Once you get your bee shipment you must empty them at one end of the hive with the follower boards set up in a manner that the colony will have access to 8-12 top bars. Open only ONE entranceway (the one the colony has access to), plugging up the rest . Hopefully if everything goes right, over the first few weeks ,the colony will quickly build comb from the top bars .During this period you have to pay close attention through frequent inspections to make sure that bees draw out comb in such a way that you will be able to lift the combs out in the future to manipulate the hive. If it is crooked or “cross-combed” you will be forced to gently push it back into place on the bar. If you neglect the hive and don't straighten the cross-combs early on, the problem will become pretty bad and in the end it will become nearly impossible for you to remove single bars of comb,making your Home beekeeper job a real nightmare,not fun anymore.

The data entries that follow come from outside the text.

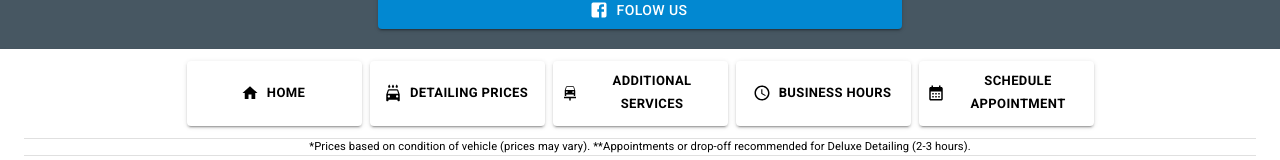
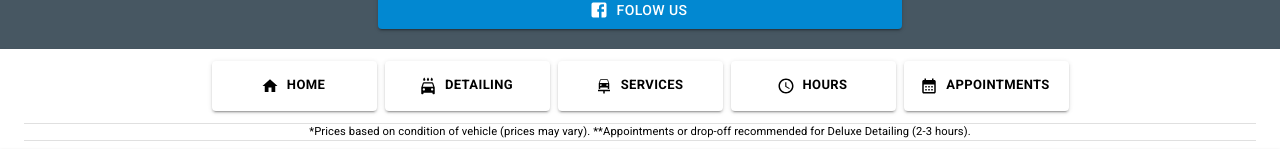
Before and after one commit to LazyShuyaa/car-detailing-website, a React (Create React App) app: page /schedule-appointment in a window 1280 px wide. Shown: the part 698-858 px from the top of the page. Built offline with nearby package versions, Linux system fonts and the light colour scheme.

Commit message:
changed button sizes

```diff
--- a/src/components/FooterNav.js
+++ b/src/components/FooterNav.js
@@ -44,8 +44,8 @@ class Footer extends Component {
             <Button
               sx={{
                 bgcolor: "primary.light",
-                width: { xs: "175px" },
-                height: { xs: "65px" },
+                width: { xs: "165px" },
+                height: { xs: "50px" },
               }}
               startIcon={<HomeIcon />}
               size="small"
@@ -68,8 +68,8 @@ class Footer extends Component {
               <Button
                 sx={{
                   bgcolor: "primary.light",
-                  width: { xs: "175px" },
-                  height: { xs: "65px" },
+                  width: { xs: "165px" },
+                  height: { xs: "50px" },
                 }}
                 startIcon={<LocalCarWashIcon />}
                 size="small"
@@ -81,7 +81,7 @@ class Footer extends Component {
                   color="#000000"
                   href="/detailing-prices"
                 >
-                  Detailing Prices
+                  Detailing
                 </Link>
               </Button>
             </Grid>
@@ -89,8 +89,8 @@ class Footer extends Component {
               <Button
                 sx={{
                   bgcolor: "primary.light",
-                  width: { xs: "175px" },
-                  height: { xs: "65px" },
+                  width: { xs: "165px" },
+                  height: { xs: "50px" },
                 }}
                 startIcon={<CarRepairIcon />}
                 size="small"
@@ -102,7 +102,7 @@ class Footer extends Component {
                   color="#000000"
                   href="/additional-services"
                 >
-                  Additional Services
+                  Services
                 </Link>
               </Button>
             </Grid>
@@ -113,8 +113,8 @@ class Footer extends Component {
               <Button
                 sx={{
                   bgcolor: "primary.light",
-                  width: { xs: "175px" },
-                  height: { xs: "65px" },
+                  width: { xs: "165px" },
+                  height: { xs: "50px" },
                 }}
                 startIcon={<AccessTimeIcon />}
                 size="small"
@@ -126,7 +126,7 @@ class Footer extends Component {
                   color="#000000"
                   href="/business-hours"
                 >
-                  Business Hours
+                  Hours
                 </Link>
               </Button>
             </Grid>
@@ -134,8 +134,8 @@ class Footer extends Component {
               <Button
                 sx={{
                   bgcolor: "primary.light",
-                  width: { xs: "175px" },
-                  height: { xs: "65px" },
+                  width: { xs: "165px" },
+                  height: { xs: "50px" },
                 }}
                 startIcon={<CalendarMonthIcon />}
                 size="small"
@@ -147,7 +147,7 @@ class Footer extends Component {
                   color="#000000"
                   href="/schedule-appointment"
                 >
-                  Schedule Appointment
+                  Appointments
                 </Link>
               </Button>
             </Grid>
```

MAINTENAnCE HIVE CHECKS

As matter of fact ,in a horizontal top bar hives bees behave different than on a standard vertical Bee Hive .In a Top Bar,the honeybees will develop sideways instead than from the bottom up as with stacking box hives like Langstroth . As the Honey Bee eggs,larvae and honey stores enlarges, We have to shift the divider panel, like a sliding wall, sideways through the hive and add virgin bars. To play hardball with the bees and stay ahead of the game , You should try to stay 3 bars ahead of comb building activity . After you have relieved bees of as many honey stores as you dare(make sure they have enough left to winter), you can downsize the hive cavity, so the bees have the least air volume possible to heat during the winter months.

Honey Bee Horizontal plane development hives require frequent monitoring  from the HomeBeekeeper to ensure your bees have adequate space. These beekeeping checkups, as a rule , tend to be short and easy if you take advantage of full length plexiglass window present in many modern Top Bar Models. what he have often seen is that the beehive will have consolidated chambers for brood and honey along the hive cavity even though their separation won’t be demarcated by separate boxes.

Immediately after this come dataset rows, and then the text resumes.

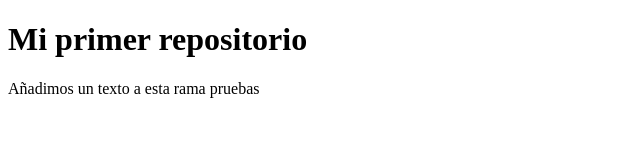
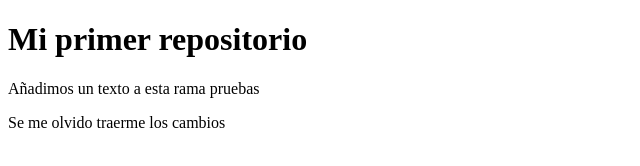
Before and after one commit to IvanChavez06/mi-primer-repositorio, a plain HTML site: page index.html in a window 1280 px wide. Shown: the whole page, without its empty margins (0-640 px from the left). Drawn offline with Linux system fonts and the light colour scheme.

Commit message:
Update index.html

```diff
--- a/index.html
+++ b/index.html
@@ -8,5 +8,6 @@
 <body>
     <h1>Mi primer repositorio</h1>
     <p>Añadimos un texto a esta rama pruebas</p>
+    <p>Se me olvido traerme los cambios</p>
 </body>
 </html>
```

25 years of experience has taught us that the brood chamber in a top bar hive will be the first 7-9 bars nearest to the open entrance on the side of the hive. A North American queen bee has a natural tendency to concentrate most of her brood chamber to the area of the hive closest to the entrance, we recommend only leaving 1 open if you intend to harvest honey. Whenever the apiarist leaves available more than one entranceway to the bees, your queen will lay brood in many areas in the hive, and finding a full bar of honeycomb to pull out will be difficult.Nearly all top bar hives in the market have 2- 3 entrances on the backboard of the hive body to allow beekeepers expand their hive in the direction most convenient to them. The remaining entrances should remain sealed with solid plugs.

honey harvest

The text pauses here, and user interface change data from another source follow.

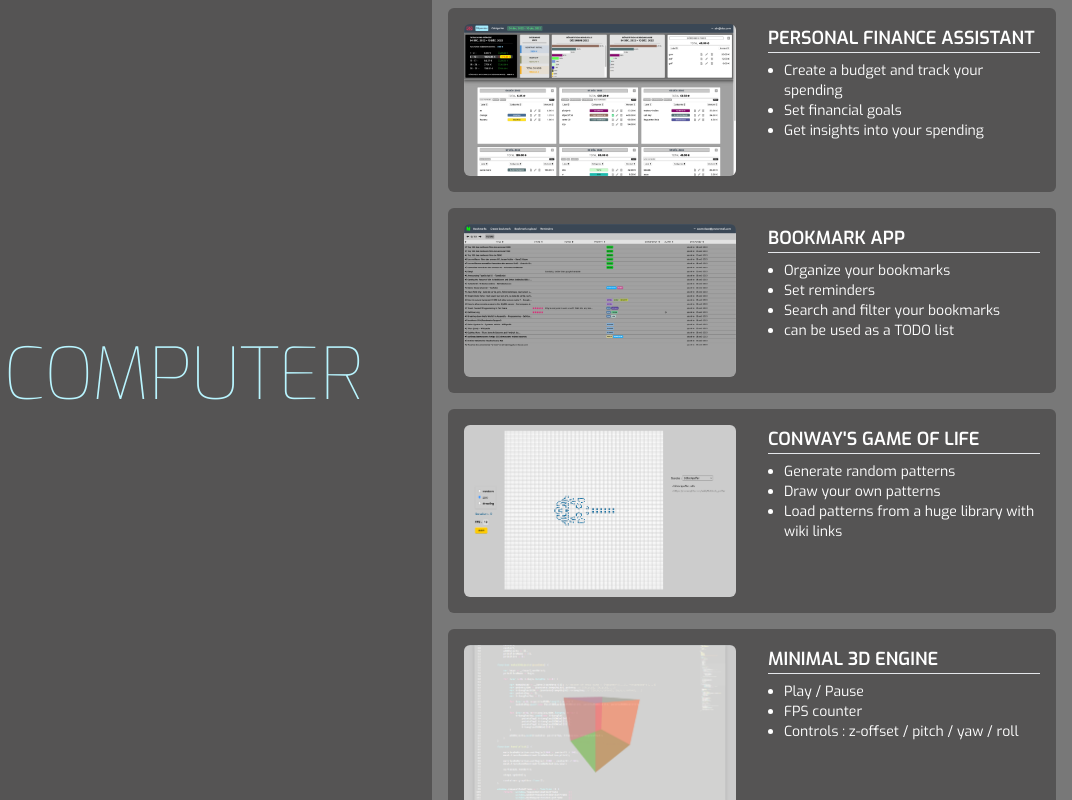
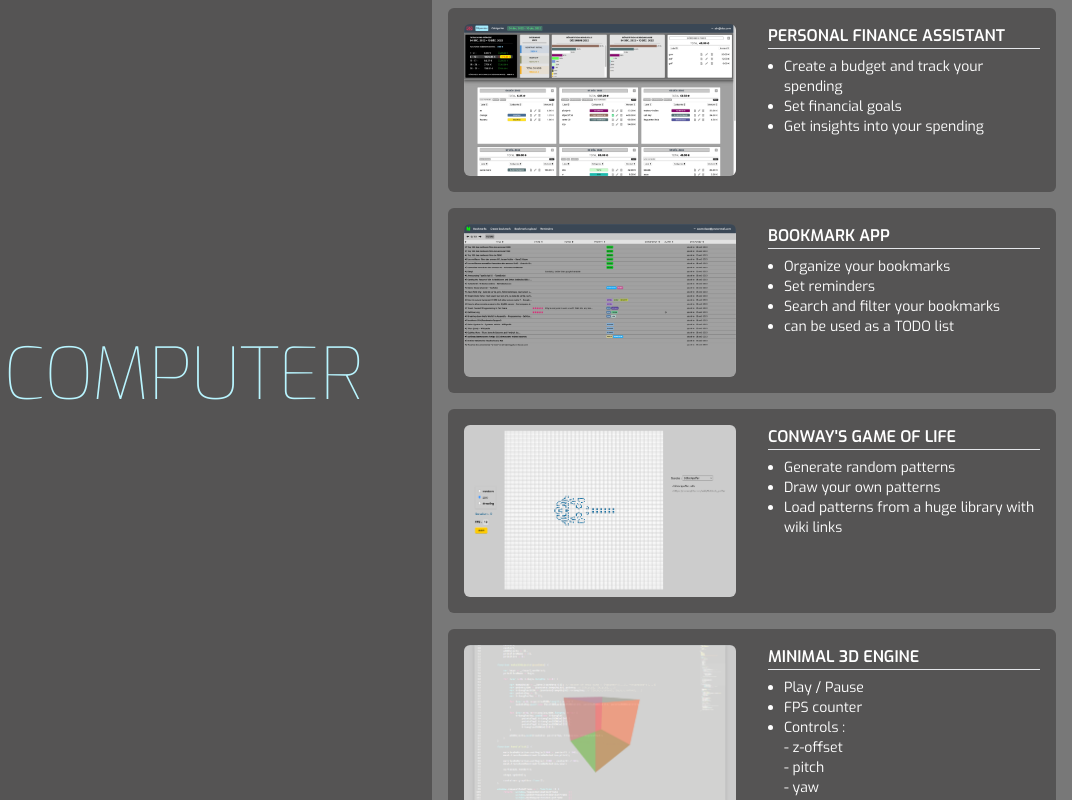
Before and after one commit to aestheticsdata/landing-page, a website: page src/index.html in a window 1280 px wide. Shown: the full height of the page, 208-1280 px from the left. Drawn offline with Linux system fonts and the light colour scheme; a script that the page names is missing.

Commit message:
minor changes

```diff
--- a/src/index.html
+++ b/src/index.html
@@ -68,7 +68,7 @@
         href="http://pfa.1991computer.com/"
         target="_blank"
         class="flex bg-container rounded-md mx-4
-        hover:bg-container-hover hover:shadow-login hover:cursor-pointer transition-colors ease-linear duration-100"
+          hover:bg-container-hover hover:shadow-login hover:cursor-pointer transition-colors ease-linear duration-100"
       >
         <div class="w-1/2 p-4">
           <img
@@ -78,10 +78,10 @@
           />
         </div>
         <div class="w-1/2 p-4 flex flex-col space-y-2">
-          <div class="uppercase font-semibold border--b-white border-b text-lg">
+          <div class="uppercase font-semibold border--b-white border-b sm:text-xs lg:text-sm xl:text-base 2xl:text-lg">
             Personal Finance Assistant
           </div>
-          <ul class="text-sm list-disc ml-4">
+          <ul class="text-sm list-disc ml-4 sm:text-xs lg:text-sm">
             <li>
               Create a budget and track your spending
             </li>
@@ -99,7 +99,7 @@
         href="http://bkmk.1991computer.com/"
         target="_blank"
         class="flex bg-container rounded-md mx-4
-        hover:bg-container-hover hover:shadow-login hover:cursor-pointer transition-colors ease-linear duration-100"
+          hover:bg-container-hover hover:shadow-login hover:cursor-pointer transition-colors ease-linear duration-100"
       >
         <div class="w-1/2 p-4">
           <img
@@ -109,10 +109,10 @@
           />
         </div>
         <div class="w-1/2 p-4 flex flex-col space-y-2">
-          <div class="uppercase font-bold border--b-white border-b text-lg">
+          <div class="uppercase font-semibold border--b-white border-b sm:text-xs lg:text-sm xl:text-base 2xl:text-lg">
             Bookmark app
           </div>
-          <ul class="text-sm list-disc ml-4">
+          <ul class="text-sm list-disc ml-4 sm:text-xs lg:text-sm">
             <li>
               Organize your bookmarks
             </li>
@@ -133,7 +133,7 @@
         href="http://1991computer.com/conway-gol/"
         target="_blank"
         class="flex bg-container rounded-md mx-4
-        hover:bg-container-hover hover:shadow-login hover:cursor-pointer transition-colors ease-linear duration-100"
+          hover:bg-container-hover hover:shadow-login hover:cursor-pointer transition-colors ease-linear duration-100"
       >
         <div class="w-1/2 p-4">
           <img
@@ -143,10 +143,10 @@
           />
         </div>
         <div class="w-1/2 p-4 flex flex-col space-y-2">
-          <div class="uppercase font-bold border--b-white border-b text-lg">
+          <div class="uppercase font-semibold border--b-white border-b sm:text-xs lg:text-sm xl:text-base 2xl:text-lg">
             Conway's game of life
           </div>
-          <ul class="text-sm list-disc ml-4">
+          <ul class="text-sm list-disc ml-4 sm:text-xs lg:text-sm">
             <li>
               Generate random patterns
             </li>
@@ -164,7 +164,7 @@
         href="http://1991computer.com/3dengine/"
         target="_blank"
         class="flex bg-container rounded-md mx-4
-        hover:bg-container-hover hover:shadow-login hover:cursor-pointer transition-colors ease-linear duration-100"
+          hover:bg-container-hover hover:shadow-login hover:cursor-pointer transition-colors ease-linear duration-100"
       >
         <div class="w-1/2 p-4">
           <img
@@ -174,10 +174,10 @@
           />
         </div>
         <div class="w-1/2 p-4 flex flex-col space-y-2">
-          <div class="uppercase font-bold border--b-white border-b text-lg">
+          <div class="uppercase font-semibold border--b-white border-b sm:text-xs lg:text-sm xl:text-base 2xl:text-lg">
             Minimal 3D engine
           </div>
-          <ul class="text-sm list-disc ml-4">
+          <ul class="text-sm list-disc ml-4 sm:text-xs lg:text-sm">
             <li>
               Play / Pause
             </li>
@@ -185,7 +185,11 @@
               FPS counter
             </li>
             <li>
-              Controls : z-offset / pitch / yaw / roll
+              Controls :
+              <div>- z-offset</div>
+              <div>- pitch</div>
+              <div>- yaw</div>
+              <div>- roll</div>
             </li>
           </ul>
         </div>
```
Also changed, not shown: dist/output.css.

         Honey harvesting when managing a top bar hive is real simple and requires few gadgets .Expensive equipment such as Honey extractors and electrical uncapping knives are simply not needed. To start just slice the comb from the top bars , then crush it up and strain using a Double Sieve Filter Honey filter and a spare 5 Gallon Plastic Bucket.

OVERWINTERING

When "winterizing" your hives you have to be sure they have enough honey stores ,28-48 Lbs in most areas .If handling several colonies,you can honey spread the surplus between them all to be dead sure they all have sufficient. To be totally Organic beekeeper you may not want to feed your bees sugar syrup even though that remains as a possibility in extreme situations.It is a tough winter world out there So you have to make sure the last time you harvest them,you leave enough honey stores for your honey bees to overwinter unless you believe there will be enough Bee forage between the last harvest and winter for them to have enough time to restock their supplies of honey and pollen. When you want to have 100% assurance your Honey bees will make it through the winter then make sure the Hive entrances available are reduced to a minimum to avoid heat loss.Also once the harvest is done and bee population starts to decline,make sure to reduce hive cavity size so there is less space for the bees to heat